● **Problem requirements**: Search the records for the word "each". Copy every line where it appears.

● **The records**:

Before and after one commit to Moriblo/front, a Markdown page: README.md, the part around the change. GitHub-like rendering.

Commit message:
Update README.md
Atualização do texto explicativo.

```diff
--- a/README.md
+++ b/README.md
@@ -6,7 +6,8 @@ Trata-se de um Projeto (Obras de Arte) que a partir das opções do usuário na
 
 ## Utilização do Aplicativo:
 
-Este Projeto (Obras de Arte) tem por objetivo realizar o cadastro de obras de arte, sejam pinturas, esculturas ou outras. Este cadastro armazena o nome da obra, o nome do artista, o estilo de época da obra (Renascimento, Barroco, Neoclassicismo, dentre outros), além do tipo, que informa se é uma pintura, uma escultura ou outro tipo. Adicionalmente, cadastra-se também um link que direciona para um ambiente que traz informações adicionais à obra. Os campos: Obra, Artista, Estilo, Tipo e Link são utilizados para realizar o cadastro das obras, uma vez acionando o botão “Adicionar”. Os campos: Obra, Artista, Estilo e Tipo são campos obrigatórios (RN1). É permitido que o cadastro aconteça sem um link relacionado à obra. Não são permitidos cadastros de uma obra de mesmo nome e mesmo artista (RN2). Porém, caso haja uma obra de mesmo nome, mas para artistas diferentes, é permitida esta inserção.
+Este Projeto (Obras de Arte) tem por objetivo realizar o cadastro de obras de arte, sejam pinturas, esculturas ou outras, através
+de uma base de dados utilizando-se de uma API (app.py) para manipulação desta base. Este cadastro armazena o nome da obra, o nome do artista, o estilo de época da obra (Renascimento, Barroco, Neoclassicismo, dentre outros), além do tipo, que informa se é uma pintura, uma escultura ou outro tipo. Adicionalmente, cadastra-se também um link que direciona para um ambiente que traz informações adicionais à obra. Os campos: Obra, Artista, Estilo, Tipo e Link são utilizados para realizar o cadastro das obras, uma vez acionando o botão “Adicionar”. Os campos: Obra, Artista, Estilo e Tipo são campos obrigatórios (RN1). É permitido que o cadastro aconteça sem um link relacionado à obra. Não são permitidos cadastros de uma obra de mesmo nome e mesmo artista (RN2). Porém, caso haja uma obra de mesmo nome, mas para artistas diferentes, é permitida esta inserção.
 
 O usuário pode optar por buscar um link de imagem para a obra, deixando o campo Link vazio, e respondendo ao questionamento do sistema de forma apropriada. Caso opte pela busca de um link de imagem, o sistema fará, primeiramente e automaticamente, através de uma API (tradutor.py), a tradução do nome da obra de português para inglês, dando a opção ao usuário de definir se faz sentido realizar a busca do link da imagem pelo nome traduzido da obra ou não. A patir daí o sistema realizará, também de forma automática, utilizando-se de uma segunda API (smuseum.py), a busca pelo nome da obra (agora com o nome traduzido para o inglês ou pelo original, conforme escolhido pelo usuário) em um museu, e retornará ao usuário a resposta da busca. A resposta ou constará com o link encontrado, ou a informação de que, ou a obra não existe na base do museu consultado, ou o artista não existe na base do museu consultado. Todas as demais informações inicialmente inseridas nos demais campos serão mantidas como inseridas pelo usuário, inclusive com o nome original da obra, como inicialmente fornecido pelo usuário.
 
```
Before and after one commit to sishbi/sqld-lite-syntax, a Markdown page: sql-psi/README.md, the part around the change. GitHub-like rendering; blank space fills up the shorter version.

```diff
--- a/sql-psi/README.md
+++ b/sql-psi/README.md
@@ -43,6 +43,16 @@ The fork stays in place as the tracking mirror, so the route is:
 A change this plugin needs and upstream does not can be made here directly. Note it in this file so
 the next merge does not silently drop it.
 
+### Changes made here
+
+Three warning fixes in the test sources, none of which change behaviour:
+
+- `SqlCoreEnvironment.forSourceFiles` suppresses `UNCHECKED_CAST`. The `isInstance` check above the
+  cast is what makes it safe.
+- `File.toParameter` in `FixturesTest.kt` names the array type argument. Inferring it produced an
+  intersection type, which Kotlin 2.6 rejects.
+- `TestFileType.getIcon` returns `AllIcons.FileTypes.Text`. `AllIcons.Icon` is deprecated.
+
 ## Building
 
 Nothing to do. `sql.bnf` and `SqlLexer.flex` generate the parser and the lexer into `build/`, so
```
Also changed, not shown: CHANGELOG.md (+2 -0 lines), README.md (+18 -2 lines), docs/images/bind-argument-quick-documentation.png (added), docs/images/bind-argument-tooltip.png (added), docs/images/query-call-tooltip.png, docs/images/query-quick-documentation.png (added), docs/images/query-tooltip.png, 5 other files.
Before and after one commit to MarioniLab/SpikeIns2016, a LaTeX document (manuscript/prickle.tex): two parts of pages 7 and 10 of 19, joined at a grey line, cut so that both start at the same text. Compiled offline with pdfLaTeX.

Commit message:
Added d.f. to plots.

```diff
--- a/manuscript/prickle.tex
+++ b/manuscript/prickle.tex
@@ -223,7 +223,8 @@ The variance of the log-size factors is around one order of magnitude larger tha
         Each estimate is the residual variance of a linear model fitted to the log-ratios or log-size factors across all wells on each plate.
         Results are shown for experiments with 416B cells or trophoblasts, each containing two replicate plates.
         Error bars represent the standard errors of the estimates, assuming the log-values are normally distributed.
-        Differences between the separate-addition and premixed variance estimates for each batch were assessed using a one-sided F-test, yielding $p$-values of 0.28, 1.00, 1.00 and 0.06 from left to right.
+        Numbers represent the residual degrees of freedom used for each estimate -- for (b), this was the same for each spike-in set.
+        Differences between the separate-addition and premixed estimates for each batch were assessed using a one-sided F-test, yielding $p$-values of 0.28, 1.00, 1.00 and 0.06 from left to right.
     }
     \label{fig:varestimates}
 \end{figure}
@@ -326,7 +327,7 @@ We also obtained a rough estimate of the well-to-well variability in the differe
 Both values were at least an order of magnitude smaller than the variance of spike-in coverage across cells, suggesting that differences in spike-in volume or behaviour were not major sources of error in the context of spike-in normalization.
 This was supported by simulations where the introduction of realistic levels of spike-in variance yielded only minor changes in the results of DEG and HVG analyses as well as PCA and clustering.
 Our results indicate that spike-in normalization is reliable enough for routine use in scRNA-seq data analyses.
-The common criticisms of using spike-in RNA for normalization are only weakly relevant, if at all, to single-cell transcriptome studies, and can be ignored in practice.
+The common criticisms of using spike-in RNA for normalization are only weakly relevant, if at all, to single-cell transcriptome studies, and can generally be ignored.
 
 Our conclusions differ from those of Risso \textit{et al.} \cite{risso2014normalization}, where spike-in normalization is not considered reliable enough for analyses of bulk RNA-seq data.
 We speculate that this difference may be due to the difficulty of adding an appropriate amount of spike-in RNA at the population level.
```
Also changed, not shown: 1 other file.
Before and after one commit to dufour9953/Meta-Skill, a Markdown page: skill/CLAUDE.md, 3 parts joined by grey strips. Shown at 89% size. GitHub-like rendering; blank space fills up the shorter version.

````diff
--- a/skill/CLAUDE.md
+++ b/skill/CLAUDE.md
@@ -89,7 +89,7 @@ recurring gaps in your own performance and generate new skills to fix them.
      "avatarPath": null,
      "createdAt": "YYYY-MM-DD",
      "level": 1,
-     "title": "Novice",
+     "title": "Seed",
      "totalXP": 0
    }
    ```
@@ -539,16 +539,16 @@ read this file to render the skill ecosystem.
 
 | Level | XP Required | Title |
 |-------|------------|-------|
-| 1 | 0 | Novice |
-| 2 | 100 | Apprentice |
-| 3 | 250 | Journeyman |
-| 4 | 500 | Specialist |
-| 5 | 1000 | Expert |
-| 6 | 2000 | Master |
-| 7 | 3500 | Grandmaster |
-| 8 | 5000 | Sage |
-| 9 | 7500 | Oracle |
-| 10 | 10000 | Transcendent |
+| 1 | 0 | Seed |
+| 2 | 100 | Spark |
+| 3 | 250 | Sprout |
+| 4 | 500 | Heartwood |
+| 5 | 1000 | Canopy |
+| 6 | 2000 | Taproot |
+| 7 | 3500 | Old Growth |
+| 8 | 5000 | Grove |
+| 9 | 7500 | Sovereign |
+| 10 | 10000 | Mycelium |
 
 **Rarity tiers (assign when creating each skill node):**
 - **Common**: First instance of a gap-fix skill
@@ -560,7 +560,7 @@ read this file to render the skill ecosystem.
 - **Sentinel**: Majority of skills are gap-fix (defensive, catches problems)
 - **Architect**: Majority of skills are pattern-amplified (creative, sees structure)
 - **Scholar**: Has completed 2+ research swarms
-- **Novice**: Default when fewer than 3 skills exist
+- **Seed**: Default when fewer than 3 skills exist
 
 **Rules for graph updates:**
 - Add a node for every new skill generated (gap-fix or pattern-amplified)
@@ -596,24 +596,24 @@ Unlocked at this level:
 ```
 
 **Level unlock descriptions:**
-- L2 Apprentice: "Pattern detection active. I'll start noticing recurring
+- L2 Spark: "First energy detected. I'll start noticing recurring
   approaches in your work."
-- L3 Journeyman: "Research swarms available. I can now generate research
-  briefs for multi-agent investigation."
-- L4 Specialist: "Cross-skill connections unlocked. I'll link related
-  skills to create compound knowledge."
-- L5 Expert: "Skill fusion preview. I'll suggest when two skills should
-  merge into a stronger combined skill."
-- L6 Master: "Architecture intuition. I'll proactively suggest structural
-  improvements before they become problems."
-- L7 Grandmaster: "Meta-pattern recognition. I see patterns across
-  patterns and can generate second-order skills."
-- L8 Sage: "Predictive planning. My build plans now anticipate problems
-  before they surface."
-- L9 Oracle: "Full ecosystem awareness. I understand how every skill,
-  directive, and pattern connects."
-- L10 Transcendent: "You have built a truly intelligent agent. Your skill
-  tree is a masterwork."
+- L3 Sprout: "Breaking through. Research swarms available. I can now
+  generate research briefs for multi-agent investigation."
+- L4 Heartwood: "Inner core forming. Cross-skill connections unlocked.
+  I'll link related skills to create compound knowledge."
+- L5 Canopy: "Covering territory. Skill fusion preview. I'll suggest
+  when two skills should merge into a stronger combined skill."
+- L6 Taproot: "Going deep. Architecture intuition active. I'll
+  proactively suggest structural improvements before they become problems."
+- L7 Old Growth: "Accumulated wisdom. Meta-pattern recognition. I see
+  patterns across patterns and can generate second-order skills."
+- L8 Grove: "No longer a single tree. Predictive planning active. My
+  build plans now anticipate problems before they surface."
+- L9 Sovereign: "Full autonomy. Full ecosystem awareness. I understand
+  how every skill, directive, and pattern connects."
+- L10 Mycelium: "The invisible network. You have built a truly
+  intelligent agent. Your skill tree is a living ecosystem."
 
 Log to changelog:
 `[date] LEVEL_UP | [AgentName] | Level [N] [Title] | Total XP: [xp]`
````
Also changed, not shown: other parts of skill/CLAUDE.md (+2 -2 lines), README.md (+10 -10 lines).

● **Exercise answer**:
         Each estimate is the residual variance of a linear model fitted to the log-ratios or log-size factors across all wells on each plate.
         Results are shown for experiments with 416B cells or trophoblasts, each containing two replicate plates.
-        Differences between the separate-addition and premixed variance estimates for each batch were assessed using a one-sided F-test, yielding $p$-values of 0.28, 1.00, 1.00 and 0.06 from left to right.
+        Numbers represent the residual degrees of freedom used for each estimate -- for (b), this was the same for each spike-in set.
+        Differences between the separate-addition and premixed estimates for each batch were assessed using a one-sided F-test, yielding $p$-values of 0.28, 1.00, 1.00 and 0.06 from left to right.
 **Rarity tiers (assign when creating each skill node):**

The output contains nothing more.